Professor Sergey Minko, the Egon Matijevic' Chair Professor of Chemistry, is an expert in colloid science and has done extensive work involving "Smart Responsive Functional Materials Based on Self Assembly in Polymer and Colloidal Systems." His CAMP-related research interests include smart/responsive polymer materials, smart colloids, nanostructured thin polymer films, nanotemplates and nanomembranes, formation of nanowires and nanoparticles, adhesion, wetting, adsorption regulation, single molecule devices, and combinatorial methods in material science.
Research in Professor Devon Shipp's laboratories centers on novel polymerization techniques and new polymer materials. Over the past year a number of new developments have taken place in these areas.
The synthesis of polymer-silicate nanocomposites, where the polymers have well-defined molecular weights and molecular weight distributions (i.e. predictable average molecular weights and low polydispersities) has been achieved using three variations of living radical polymerization, viz. atom transfer radical polymerization (ATRP), nitroxide-mediated polymerization (NMP) and reversible addition-fragmentation chain transfer (RAFT) polymerization. Nanocomposites containing homopolymers of styrene, n-butyl acrylate (BA) and methyl methacrylate (MMA) have been produced using montmorillonite as the silicate material. This is the first work in which RAFT has been used to produce polymer-silicate nanocomposites.
Block copolymer nanocomposites of polystyrene-block-poly(MMA) and polystyrene-block-poly(BA) have been produced using ATRP. These block copolymer materials represent the first successful production of block copolymer-silicate nanocomposites using living radical polymerization. These are expected to exhibit interesting phase separation behavior, in addition to the well-documented improvement in physical properties such as modulus, gas barrier properties, impact strength, and lighter weights. The work on block copolymer nanocomposites has been recently published (Chem. Mater. 2003, 15, 2693-2695).
The synthesis of polymer-silicate nanocomposites via NMP and RAFT utilized silicate layers that had been modified by a quaternary ammonium salt compound containing a monomer moiety. NMP of styrene proceeded in the expected manner for a living radical polymerization. TEM and x-ray diffraction (XRD) of the product material clearly showed a significant degree of exfoliation. RAFT polymerization of MMA in the presence of the monomer-modified silicate also resulted in well-controlled molecular weights and low polydispersities.

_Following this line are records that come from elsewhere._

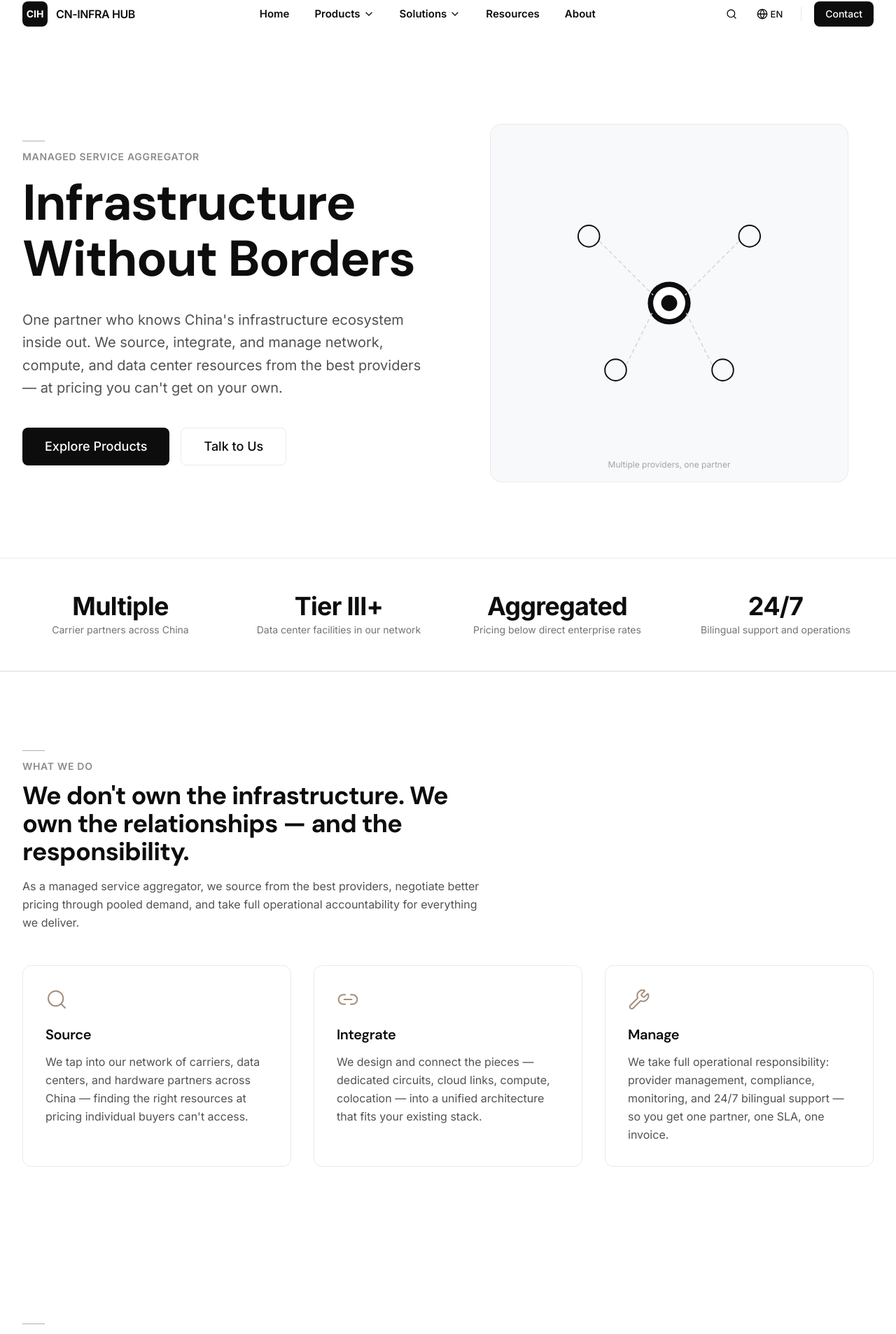
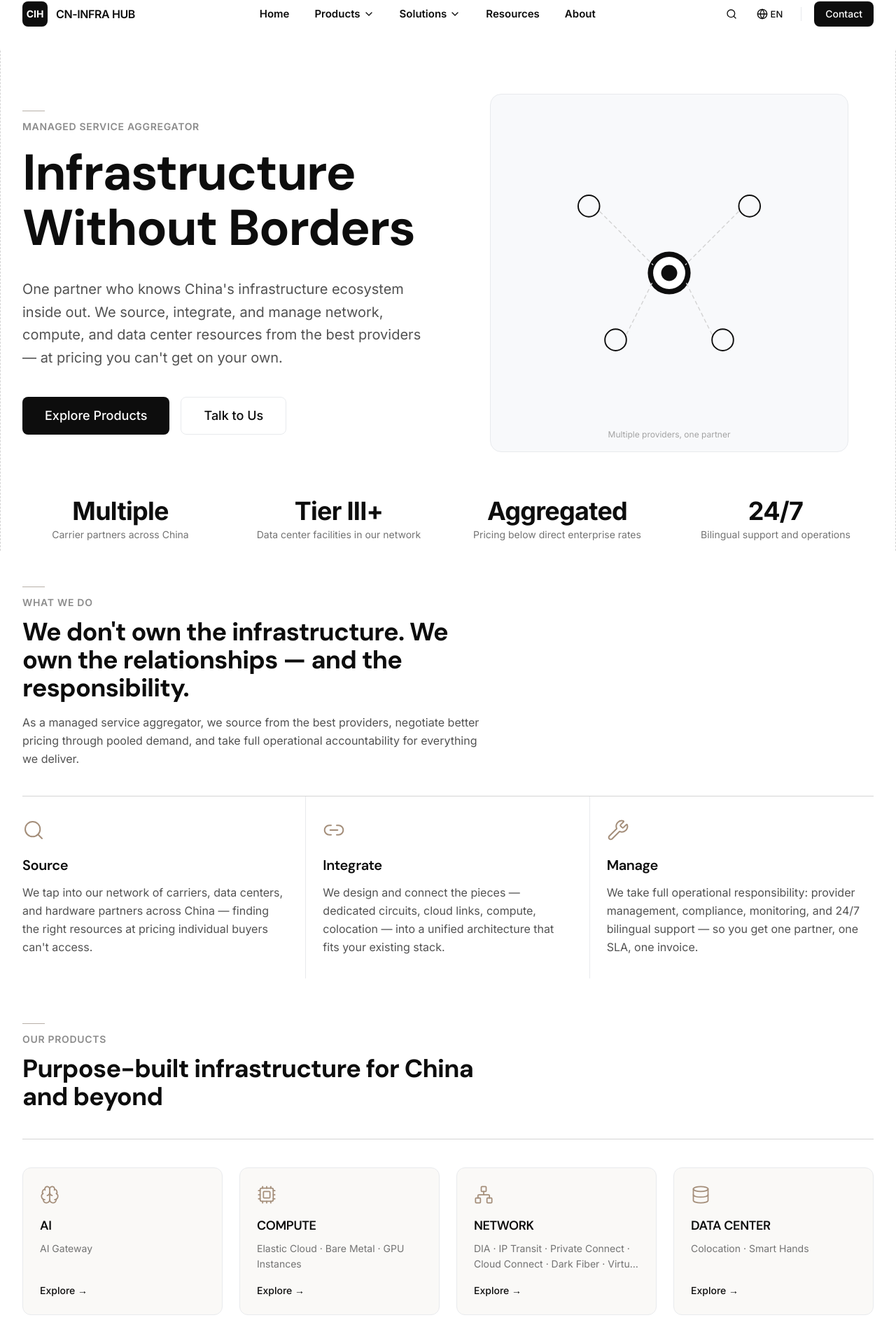
Before and after one commit to emoqbao/cninfrahub, a Next.js app: page / in a window 1280 px wide. Shown: the part 13-1919 px from the top of the page at 70% size. Built offline with nearby package versions, Linux system fonts and the light colour scheme.

Commit message:
Vertical dashed tracks + buffer slots + solid section dividers

```diff
--- a/src/app/layout.tsx
+++ b/src/app/layout.tsx
@@ -72,12 +72,20 @@ export default function RootLayout({ children }: { children: React.ReactNode })
       <head>
         <JsonLd data={organizationSchema} />
       </head>
-      <body className="min-h-full flex flex-col">
-        <I18nProvider>
-          <Header />
-          <main className="flex-1">{children}</main>
-          <Footer />
-        </I18nProvider>
+      <body className="min-h-full flex flex-col relative">
+
+        {/* Vertical dashed tracks — fixed, full height, pointer-events-none */}
+        <div className="fixed inset-0 pointer-events-none z-0">
+          <div className="mx-auto max-w-7xl h-full border-x border-dashed border-[#d4d4d4]" />
+        </div>
+
+        <div className="relative z-10 flex flex-col min-h-full">
+          <I18nProvider>
+            <Header />
+            <main className="flex-1">{children}</main>
+            <Footer />
+          </I18nProvider>
+        </div>
       </body>
     </html>
   );
--- a/src/app/page.tsx
+++ b/src/app/page.tsx
@@ -3,17 +3,46 @@ import TrustStats from "@/components/home/TrustStats";
 import WhatWeDo from "@/components/home/WhatWeDo";
 import ProductOverview from "@/components/home/ProductOverview";
 import CTABanner from "@/components/home/CTABanner";
-import PageFrame from "@/components/ui/PageFrame";
 
 export default function Home() {
   return (
     <>
-      <Hero />
-      <TrustStats />
-      <PageFrame>
+      {/* Buffer slot: whitespace */}
+      <div className="h-12 lg:h-16" />
+
+      {/* Hero */}
+      <div className="mx-auto max-w-7xl px-6 lg:px-8">
+        <Hero />
+      </div>
+
+      {/* Buffer slot: whitespace */}
+      <div className="h-12 lg:h-16" />
+
+      {/* TrustStats */}
+      <div className="mx-auto max-w-7xl px-6 lg:px-8">
+        <TrustStats />
+      </div>
+
+      {/* Buffer slot: whitespace */}
+      <div className="h-12 lg:h-16" />
+
+      {/* What We Do */}
+      <div className="mx-auto max-w-7xl px-6 lg:px-8">
         <WhatWeDo />
+      </div>
+
+      {/* Buffer slot: whitespace */}
+      <div className="h-12 lg:h-16" />
+
+      {/* Our Products */}
+      <div className="mx-auto max-w-7xl px-6 lg:px-8">
         <ProductOverview />
-      </PageFrame>
+      </div>
+
+      {/* Buffer slot: whitespace */}
+      <div className="h-16 lg:h-20" />
+
+      {/* CTA — full width, crosses the dashed tracks */}
       <CTABanner />
     </>
   );
--- a/src/components/home/Hero.tsx
+++ b/src/components/home/Hero.tsx
@@ -8,9 +8,8 @@ export default function Hero() {
   const { lang } = useLanguage();
 
   return (
-    <section className="flex min-h-[calc(100vh-73px)] items-center">
-      <div className="mx-auto w-full max-w-7xl px-6 lg:px-8">
     <div className="grid items-center gap-12 lg:grid-cols-2">
+      {/* Left text */}
       <div>
         <div className="mb-3 h-px w-8 bg-[#b8b0a8]" />
         <p className="text-sm font-semibold uppercase tracking-wider text-[#8c8c8c]">
@@ -36,21 +35,18 @@ export default function Hero() {
         </div>
       </div>
 
-          {/* Hero illustration */}
+      {/* Right illustration */}
       <div className="hidden lg:flex items-center justify-center">
         <div className="relative w-full max-w-lg aspect-square rounded-2xl border border-[#e8eaed] bg-[#f8f9fb] flex flex-col items-center justify-center">
           <div className="absolute top-1/2 left-1/2 -translate-x-1/2 -translate-y-1/2 w-3/4 h-3/4">
             <svg viewBox="0 0 400 400" className="w-full h-full" fill="none">
-                  {/* Hub node */}
               <circle cx="200" cy="200" r="32" fill="#0d0d0d" />
               <circle cx="200" cy="200" r="24" fill="white" />
               <circle cx="200" cy="200" r="12" fill="#0d0d0d" />
-                  {/* Providers */}
               <circle cx="80" cy="100" r="16" fill="none" stroke="#0d0d0d" strokeWidth="2" />
               <circle cx="320" cy="100" r="16" fill="none" stroke="#0d0d0d" strokeWidth="2" />
               <circle cx="120" cy="300" r="16" fill="none" stroke="#0d0d0d" strokeWidth="2" />
               <circle cx="280" cy="300" r="16" fill="none" stroke="#0d0d0d" strokeWidth="2" />
-                  {/* Lines */}
               <line x1="96" y1="108" x2="176" y2="188" stroke="#d4d4d4" strokeWidth="1.5" strokeDasharray="6 4" />
               <line x1="304" y1="108" x2="224" y2="188" stroke="#d4d4d4" strokeWidth="1.5" strokeDasharray="6 4" />
               <line x1="136" y1="292" x2="176" y2="212" stroke="#d4d4d4" strokeWidth="1.5" strokeDasharray="6 4" />
@@ -61,7 +57,5 @@ export default function Hero() {
         </div>
       </div>
     </div>
-      </div>
-    </section>
   );
 }
--- a/src/components/home/ProductOverview.tsx
+++ b/src/components/home/ProductOverview.tsx
@@ -10,14 +10,19 @@ const modules = [
 
 export default function ProductOverview() {
   return (
-    <section className="py-20 lg:py-28">
-      <div className="mx-auto max-w-7xl px-6 lg:px-8">
+    <div>
+      {/* Overview area */}
       <div className="mb-3 h-px w-8 bg-[#b8b0a8]" />
       <p className="text-sm font-semibold uppercase tracking-wider text-[#8c8c8c]">Our Products</p>
       <h2 className="mt-3 max-w-2xl text-3xl font-bold tracking-[-0.02em] text-[#0d0d0d] lg:text-4xl">
         Purpose-built infrastructure for China and beyond
       </h2>
-        <div className="mt-12 grid gap-6 md:grid-cols-2 lg:grid-cols-4">
+
+      {/* Solid horizontal divider */}
+      <div className="mt-10 border-t border-[#d4d4d4]" />
+
+      {/* Four category cards in grid */}
+      <div className="grid gap-6 sm:grid-cols-2 lg:grid-cols-4 mt-10">
         {modules.map((m) => (
           <Link
             key={m.name}
@@ -34,6 +39,5 @@ export default function ProductOverview() {
         ))}
       </div>
     </div>
-    </section>
   );
 }
--- a/src/components/home/TrustStats.tsx
+++ b/src/components/home/TrustStats.tsx
@@ -7,8 +7,6 @@ export default function TrustStats() {
   ];
 
   return (
-    <section className="border-t border-b border-[#e8eaed]">
-      <div className="mx-auto max-w-7xl px-6 py-12 lg:px-8">
     <div className="grid grid-cols-2 gap-8 md:grid-cols-4">
       {stats.map((s) => (
         <div key={s.label} className="text-center">
@@ -19,7 +17,5 @@ export default function TrustStats() {
         </div>
       ))}
     </div>
-      </div>
-    </section>
   );
 }
--- a/src/components/home/WhatWeDo.tsx
+++ b/src/components/home/WhatWeDo.tsx
@@ -20,8 +20,8 @@ const steps = [
 
 export default function WhatWeDo() {
   return (
-    <section className="py-20 lg:py-28">
-      <div className="mx-auto max-w-7xl px-6 lg:px-8">
+    <div>
+      {/* Overview area */}
       <div className="mb-3 h-px w-8 bg-[#b8b0a8]" />
       <p className="text-sm font-semibold uppercase tracking-wider text-[#8c8c8c]">What We Do</p>
       <h2 className="mt-3 max-w-2xl text-3xl font-bold tracking-[-0.02em] text-[#0d0d0d] lg:text-4xl">
@@ -30,9 +30,14 @@ export default function WhatWeDo() {
       <p className="mt-4 max-w-2xl text-[#525252] leading-relaxed">
         As a managed service aggregator, we source from the best providers, negotiate better pricing through pooled demand, and take full operational accountability for everything we deliver.
       </p>
-        <div className="mt-12 grid gap-8 md:grid-cols-3">
+
+      {/* Solid horizontal divider */}
+      <div className="mt-10 border-t border-[#d4d4d4]" />
+
+      {/* Three cards with vertical dividers */}
+      <div className="grid md:grid-cols-3 divide-x divide-[#e8eaed]">
         {steps.map((s) => (
-            <div key={s.title} className="rounded-xl border border-[#e8eaed] p-8 transition-all duration-200 hover:-translate-y-0.5 hover:shadow-md">
+          <div key={s.title} className="px-6 py-8 first:pl-0 last:pr-0">
             <s.icon className="h-8 w-8 text-[#a48e7a]" strokeWidth={1.5} />
             <h3 className="mt-5 text-xl font-semibold text-[#0d0d0d]">{s.title}</h3>
             <p className="mt-3 text-[#525252] leading-relaxed">{s.description}</p>
@@ -40,6 +45,5 @@ export default function WhatWeDo() {
         ))}
       </div>
     </div>
-    </section>
   );
 }
```
Lines whose indentation alone changed are shown as unchanged.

Two other projects in Professor Shipp's laboratory that utilize the group's expertise in polymer synthesis are (1) the synthesis of polymer modified TiO2 particles for potential use in photovoltaic cells, and (2) the synthesis of light-harvesting polymers exhibiting stimuli responsive behavior.